Even more exciting are her forays into new techniques that will take her art into ever more diverse directions. She recently created her first glass piece that was permanently mounted on an LED light box and wall hung, like a painting. “That approach opened up a whole new creative spectrum,” she says. “I find that I’m eager to explore again. I’ve signed up for several classes. I want to learn new techniques that will allow me to glue more as opposed to soldering and foiling. This will allow me to achieve greater low relief; low relief takes the piece to a place where the glass is not just two-dimensional but has physical depth. You can work with thicker pieces of glass because of the change in technique. I’m also looking into fusing and slumping, an art form where you shape melting glass over a form in a kiln to get the desired effect. I’m eager to experiment with photo transfer and painting on glass—not to create an image, but to create line. My mind is bursting with ideas.”
When Travaglia first married and moved to Maine, she set up a studio. However, life kept pulling her away from her art. She and her husband bought a home and concerns about finances led her to work in a Boston showroom for a furniture manufacturer. Long days and long commutes made studio time hard to find. Then her husband, a popular landscape designer and contractor, needed help with his growing business. Travaglia agreed to take that on, thinking she could work close to home part-time and spend the rest of the time in her studio. “It just was not possible,” she says with a laugh. “Managing the business was a full-time commitment and required a totally different mindset. Even when I had free time I found it difficult to switch from a very organized, precise business mode to my creative side where I need to let things flow.”

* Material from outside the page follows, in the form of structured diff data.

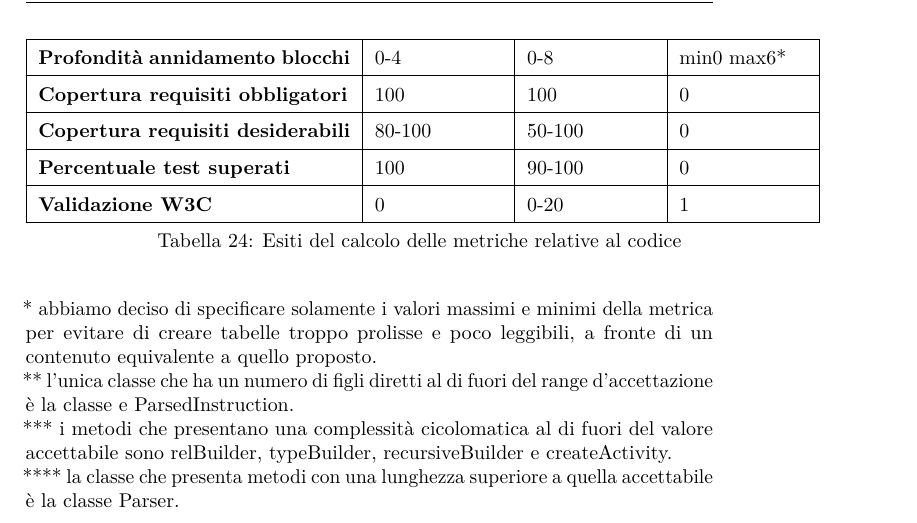
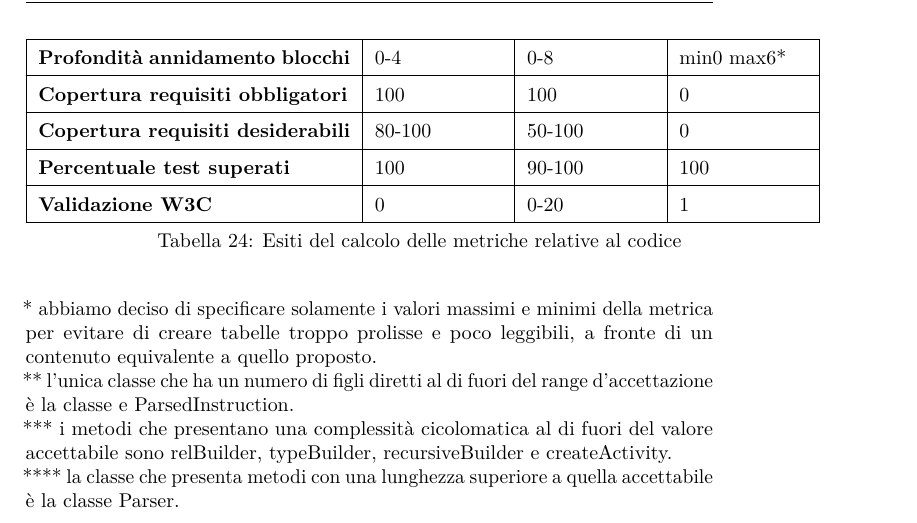
Before and after one commit to hivex-unipd/swedesigner-doc, a LaTeX document (Esterni/Piano_di_qualifica/Piano_di_qualifica_3_0_0.tex): part of page 89 of 93, cut so that both start at the same text. Compiled offline with pdfLaTeX.

Commit message:
inseriti valori misure metriche test

```diff
--- a/Esterni/Piano_di_qualifica/Piano_di_qualifica_3_0_0.tex
+++ b/Esterni/Piano_di_qualifica/Piano_di_qualifica_3_0_0.tex
@@ -2754,7 +2754,7 @@ All'interno di questa sezione vengono riportati gli esiti delle attività di ver
 		\hline
 		\textbf{Copertura requisiti desiderabili} &80-100 &50-100 &0\\
 		\hline
-		\textbf{Percentuale test superati} &100 &90-100 &0\\
+		\textbf{Percentuale test superati} &100 &90-100 &100\\
 		\hline
 		\textbf{Validazione W3C} &0 &0-20 &1\\
 		\hline
```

Today, Travaglia has embarked on a new life, one where her art has free reign. Divorced and no longer affiliated with the landscaping business, she works from a studio in Rollinsford, New Hampshire, and is eager to see where her new life as an artist leads. “I’ve had several showings and am starting to work on commission. It’s something I’ve rarely done before, so it’s a learning process, but I’m enjoying it. Art has always been the foundation of my life, and like life, I am seeing endless possibilities.”